Manhattan-based Energy Services Company Will Hit Reset on Stressed Solar Investments
NEW YORK, NY (October 21, 2013) — GP Renewables & Trading (www.gprenew.com), a multifaceted energy services company, today announced its plan to acquire up to $15 million in operating commercial solar photovoltaic projects from system owners who took advantage of the 1603 Payments for Specified Energy Property in Lieu of Tax Credits before its expiration at the end of 2011. Its focus is projects in New Jersey and Maryland where the owners are struggling to recoup their investment.
“There are thousands of system owners in New Jersey and Maryland who have been negatively impacted by sharp SREC price declines and are now caught up managing complex activities to maintain the value of their investment,” said Gabriel Phillips, CEO of GP Renewables & Trading. “GP Renewables will purchase these commercial-scale solar projects, specifically in New Jersey and Maryland.”
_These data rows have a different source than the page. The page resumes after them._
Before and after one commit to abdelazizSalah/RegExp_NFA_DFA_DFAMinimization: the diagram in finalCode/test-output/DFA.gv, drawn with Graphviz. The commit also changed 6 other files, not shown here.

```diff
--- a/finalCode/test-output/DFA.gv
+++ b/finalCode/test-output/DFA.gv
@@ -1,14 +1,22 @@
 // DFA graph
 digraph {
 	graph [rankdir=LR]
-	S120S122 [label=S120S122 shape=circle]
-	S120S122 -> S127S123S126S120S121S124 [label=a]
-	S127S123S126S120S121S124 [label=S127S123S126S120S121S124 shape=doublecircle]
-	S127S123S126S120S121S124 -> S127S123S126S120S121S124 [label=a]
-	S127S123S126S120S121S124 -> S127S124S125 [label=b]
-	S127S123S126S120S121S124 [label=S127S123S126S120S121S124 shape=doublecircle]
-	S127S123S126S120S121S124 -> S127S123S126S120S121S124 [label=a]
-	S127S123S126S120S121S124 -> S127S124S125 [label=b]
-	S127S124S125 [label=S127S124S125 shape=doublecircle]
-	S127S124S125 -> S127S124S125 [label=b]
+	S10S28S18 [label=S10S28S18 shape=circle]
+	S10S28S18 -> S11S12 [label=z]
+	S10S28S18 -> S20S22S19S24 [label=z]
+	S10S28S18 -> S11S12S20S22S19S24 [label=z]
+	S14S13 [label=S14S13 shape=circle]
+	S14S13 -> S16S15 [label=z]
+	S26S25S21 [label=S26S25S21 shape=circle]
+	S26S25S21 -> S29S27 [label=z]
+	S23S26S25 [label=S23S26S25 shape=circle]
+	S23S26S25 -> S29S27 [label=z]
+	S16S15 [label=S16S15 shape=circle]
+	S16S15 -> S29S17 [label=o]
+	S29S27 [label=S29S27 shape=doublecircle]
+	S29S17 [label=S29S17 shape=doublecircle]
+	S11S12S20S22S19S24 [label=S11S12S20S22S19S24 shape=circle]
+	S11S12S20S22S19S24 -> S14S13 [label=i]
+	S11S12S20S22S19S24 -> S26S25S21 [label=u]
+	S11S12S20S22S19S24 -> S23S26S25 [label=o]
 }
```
An incentives system, the Solar Renewable Energy Credit (SREC) program, helped encouraged thousands of solar installations in New Jersey and Maryland. Now, both states are experiencing a slowdown in SREC-related projects, and existing system owners are finding themselves below earlier levels of profitability.
At the time they were introduced, the high value of SRECs was driven by aggressive state and local policy measures and penalty prices intended to spur solar development. In its earlier days, the program caused what many now refer to as the “solar gold rush.”
“Faulty assumptions led many installers and investors to ignore the need for hedging their investments with SREC futures contracts,” added Phillips. “Projects were built predicated on 3 – 4 year payoffs, but the new reality is a 10 – 15 year period.”
GP Renewables & Trading will acquire the investors’ equipment and sell the power back to the investor at a discounted rate through a Power Purchase Agreement. This allows current owners to recover an upfront payment on their solar investments along with locking in a discounted power price into the 10 to 20 year horizon.
The purchase plan, however, constitutes a limited window for system owners. The federal 50% bonus depreciation for renewables under the “Modified Accelerated Cost Recovery System” in the Internal Revenue code is set to expire at the end of the year, at which point the value of purchasing a solar installation is likely to drop. At that point, according to Phillips, GP Renewables & Trading may not be able to offer as favorable prices to system owners.